    The Red Tories locked out the Blue, and the result wasn't good for the party.

    These things take care of themselves, when it's important enough and public opinion solid enough. It may move slower than you'd like, but it does move.

  3. Well... if it's an important enough issue that people will vote on it, it's a boon for the third national party in a FPTP system.

    Unfortunately, the MSM now considers the matter "settled" or "off the table". Now, whenever Layton brings it up, he will be dismissed as either irrelevant, or wasting his time talking about something that is "settled".

  4. Media bias?
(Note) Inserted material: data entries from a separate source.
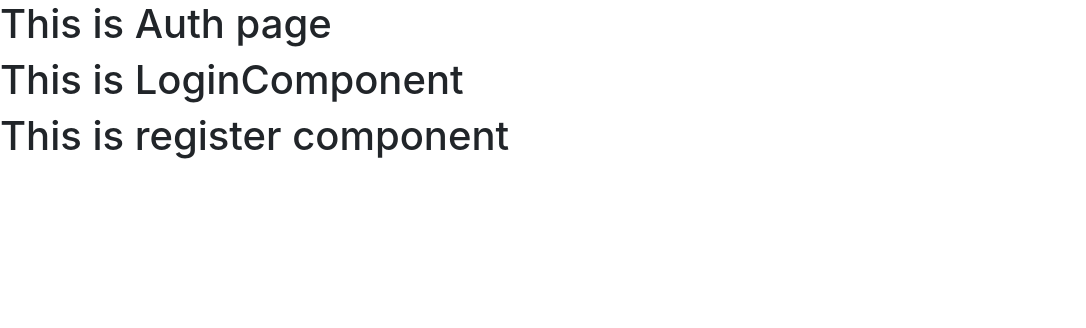
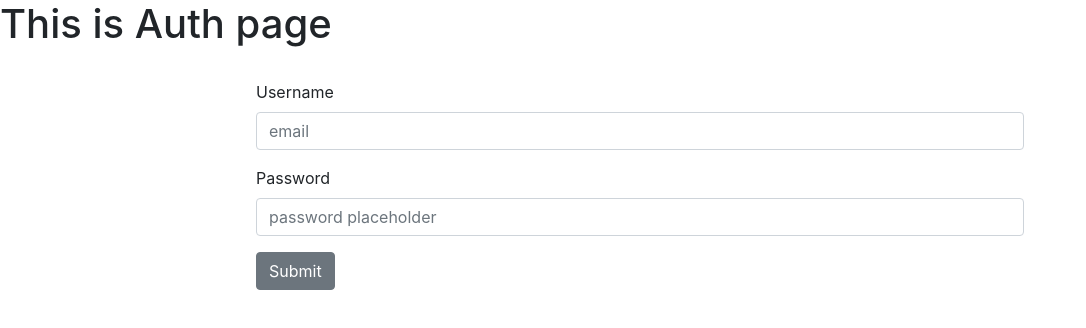
Before and after one commit to HuangStanley050/turbo-couscous, a React (Create React App) app in the folder client/: page /auth in a window 1280 px wide. Shown: the top 328 px of the page, without its empty margins (0-1086 px from the left). Built offline with nearby package versions, Linux system fonts and the light colour scheme.

Commit message:
form can take input of username and password

```diff
--- a/client/src/components/login.jsx
+++ b/client/src/components/login.jsx
@@ -1,16 +1,6 @@
 import React, { useState } from "react";
-import {
-  Button,
-  Form,
-  FormGroup,
-  Label,
-  Input,
-  NavLink,
-  Row,
-  Col,
-  Container,
-  Alert
-} from "reactstrap";
+import { connect } from "react-redux";
+import { Button, Form, FormGroup, Label, Input } from "reactstrap";
 
 const useForm = () => {
   const [form, setValue] = useState({
@@ -42,10 +32,39 @@ const LoginComponent = () => {
       alert("Must provide email/username and password to login");
       return;
     }
+    console.log(form.username, form.password);
     //login(form);
     resetFields();
   };
-  return <h1>This is LoginComponent</h1>;
+  return (
+    <div style={{ width: "60%", margin: "2rem auto" }}>
+      <Form onSubmit={handleSubmit}>
+        <FormGroup>
+          <Label for="exampleEmail">Username</Label>
+          <Input
+            type="email"
+            name="username"
+            id="username"
+            placeholder="email"
+            value={form.username}
+            onChange={handleChange}
+          />
+        </FormGroup>
+        <FormGroup>
+          <Label for="examplePassword">Password</Label>
+          <Input
+            type="password"
+            name="password"
+            id="examplePassword"
+            placeholder="password placeholder"
+            value={form.password}
+            onChange={handleChange}
+          />
+        </FormGroup>
+        <Button type="submit">Submit</Button>
+      </Form>
+    </div>
+  );
 };
 
 export default LoginComponent;
--- a/client/src/pages/Auth.jsx
+++ b/client/src/pages/Auth.jsx
@@ -7,7 +7,6 @@ const AuthPage = () => {
     <>
       <h1>This is Auth page</h1>
       <LoginComponent />
-      <RegisterComponent />
     </>
   );
 };
```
Now you're sounding like a conservative, Greg. :p

    No, but seriously, they (and I) sneered at Preston Manning and Deb Grey (especially when she was the lone Reform MP from 1989-1993), and look at how it ended up.

    If there is significant public opinion left open for a political party to mine, it will be.

    So if people are that concerned about Afghanistan (or can be convinced to be), no matter what the mainstream media narrative may be, there's gold in them thar hills.

    (Me, I think anti-Af'stan war sentiment is a way for many to stick a finger in George Bush's eye, and he'll be gone come next January anyway. But we'll see come 2010, after the next election.)